**ASSIGNMENT:** Go over each line of the entries below, count those with "directory", and give only the count.

::: SOURCE DATA :::

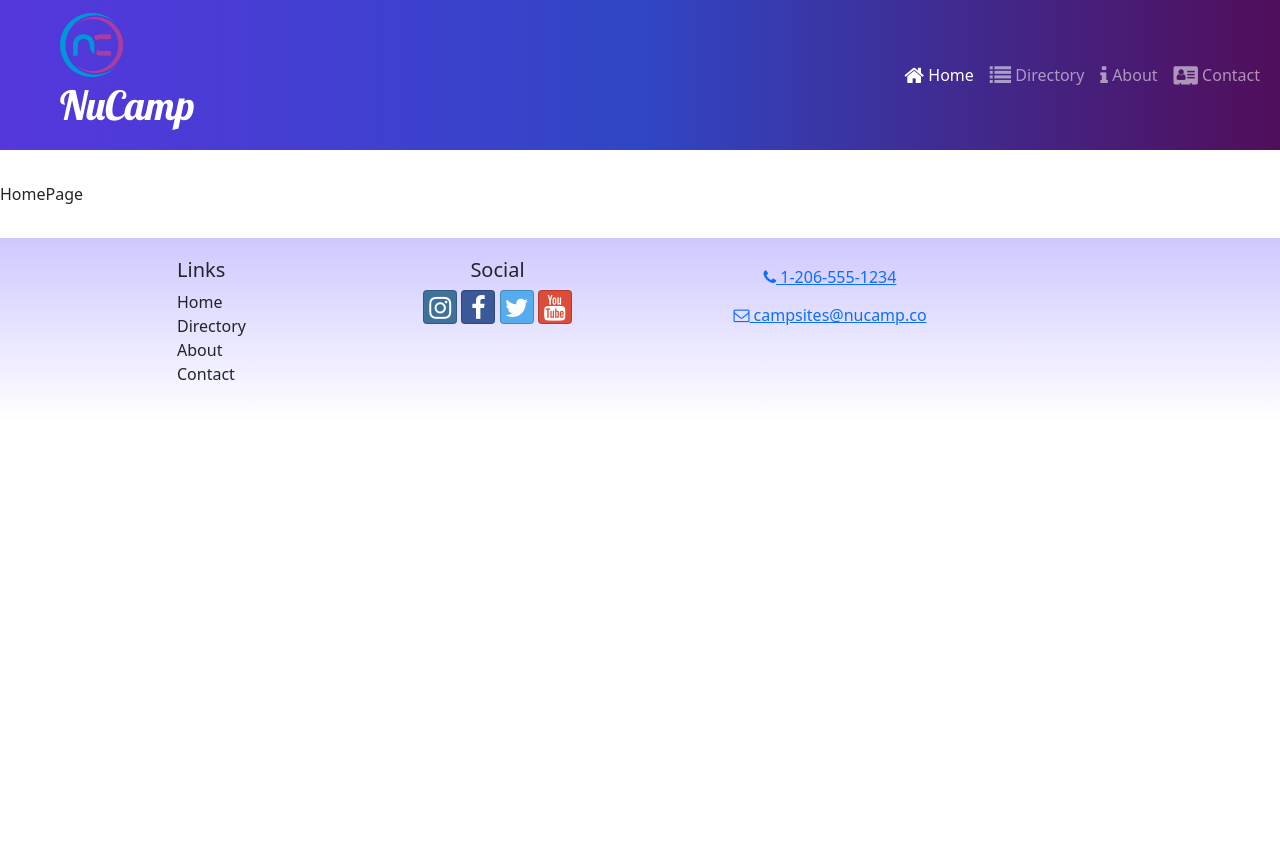
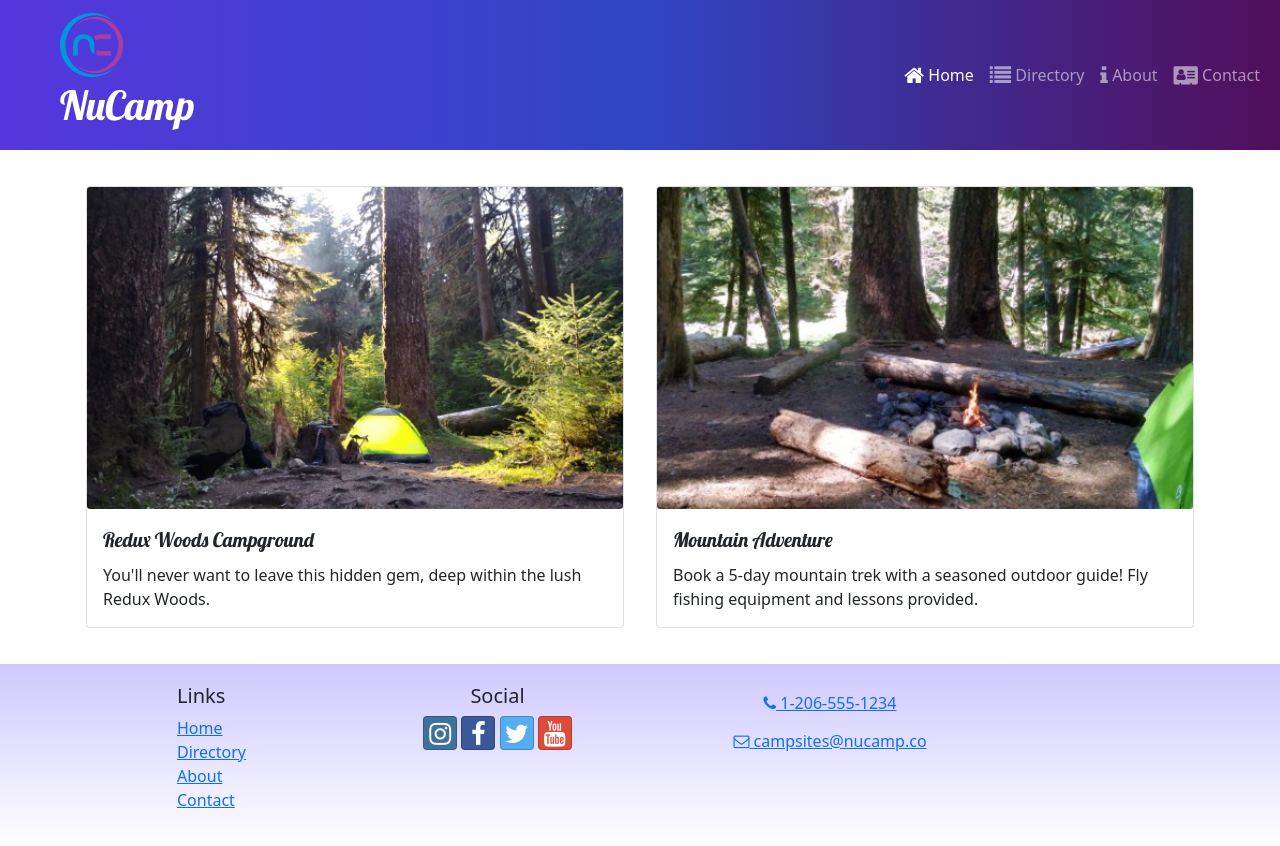
Before and after one commit to naniitsnina/nucampsite-react, a React (Create React App) app: page / in a window 1280 px wide. Before the commit the page ends 800 px from the top, so only its background shows below. Built offline with nearby package versions, Linux system fonts and the light colour scheme.

Commit message:
Homepage Display

```diff
--- a/src/components/Footer.js
+++ b/src/components/Footer.js
@@ -9,16 +9,20 @@
                     <Col xs={{ size: 4, offset: 1 }} sm='2'>
                         <h5>Links</h5>
                         <ul className='list-unstyled'>
-                            <li Link to='/'> Home
+                            <li>
+                                <Link to='/'> Home </Link>
 
                             </li>
-                            <li Link to='/directory'> Directory
+                            <li>
+                                <Link to='/directory'> Directory </Link>
 
                             </li>
-                            <li Link to='/about'> About
+                            <li>
+                                <Link to='/about'> About </Link>
 
                             </li>
-                            <li Link to='/contact'> Contact
+                            <li>
+                                <Link to='/contact'> Contact  </Link>
 
                             </li>
                         </ul>
--- a/src/components/Header.js
+++ b/src/components/Header.js
@@ -1,4 +1,4 @@
-import { Col, Navbar, NavbarBrand } from 'reactstrap';
+import { Navbar, NavbarBrand } from 'reactstrap';
 import NucampLogo from '../app/assets/img/logo.png';
 import {useState} from 'react';
 import { Collapse, NavbarToggler, Nav, NavItem } from 'reactstrap';
--- a/src/features/campsites/campsitesSlice.js
+++ b/src/features/campsites/campsitesSlice.js
@@ -11,3 +11,7 @@
 export const selectCampsiteById = (id) => {
     return CAMPSITES.find((campsite) => campsite.id === id);
 }
+
+export const selectFeaturedCampsite = () => {
+    return CAMPSITES.find((campsite) => campsite.featured)
+}
--- /dev/null
+++ b/src/features/display/DisplayCard.js
@@ -0,0 +1,20 @@
+import {Card, CardImg, CardText, CardBody, CardTitle } from 'reactstrap';
+
+const DisplayCard = ({item}) => {
+    const {image, name, description} = item;
+    return (
+        <Card>
+            <CardImg src={image} alt={name}/>
+            <CardBody>
+                <CardTitle>
+                    {name}
+                </CardTitle>
+                <CardText>
+                    {description}
+                </CardText>
+            </CardBody>
+        </Card>
+    )
+}
+
+export default DisplayCard;
--- /dev/null
+++ b/src/features/display/DisplayList.js
@@ -0,0 +1,22 @@
+import { Col, Row } from 'reactstrap';
+import DisplayCard from './DisplayCard';
+import { selectFeaturedCampsite } from '../campsites/campsitesSlice';
+import { selectFeaturedPromotion } from '../promotions/promotionsSlice';
+
+const DisplayList = () => {
+    const items = [selectFeaturedCampsite(), selectFeaturedPromotion()]
+
+    return(
+        <Row>
+            {items.map((item, idx) => {
+                return (
+                    <Col md className='m-1' key={idx}>
+                        <DisplayCard item={item}/>
+                    </Col>
+                )
+            })}
+        </Row>
+    )
+}
+
+export default DisplayList;
--- /dev/null
+++ b/src/features/promotions/promotionsSlice.js
@@ -0,0 +1,5 @@
+import { PROMOTIONS} from '../../app/shared/PROMOTIONS';
+
+export const selectFeaturedPromotion = () => {
+   return PROMOTIONS.find((promotion) => promotion.featured)
+}
--- a/src/pages/HomePage.js
+++ b/src/pages/HomePage.js
@@ -1,6 +1,11 @@
+import { Container } from 'reactstrap';
+import DisplayList from '../features/display/DisplayList';
+
 const HomePage = () => {
     return (
-        <div>HomePage</div>
+        <Container>
+            <DisplayList/>
+        </Container>
     )
 }
 
```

:::

**SOLUTION TO THIS EXERCISE:** 2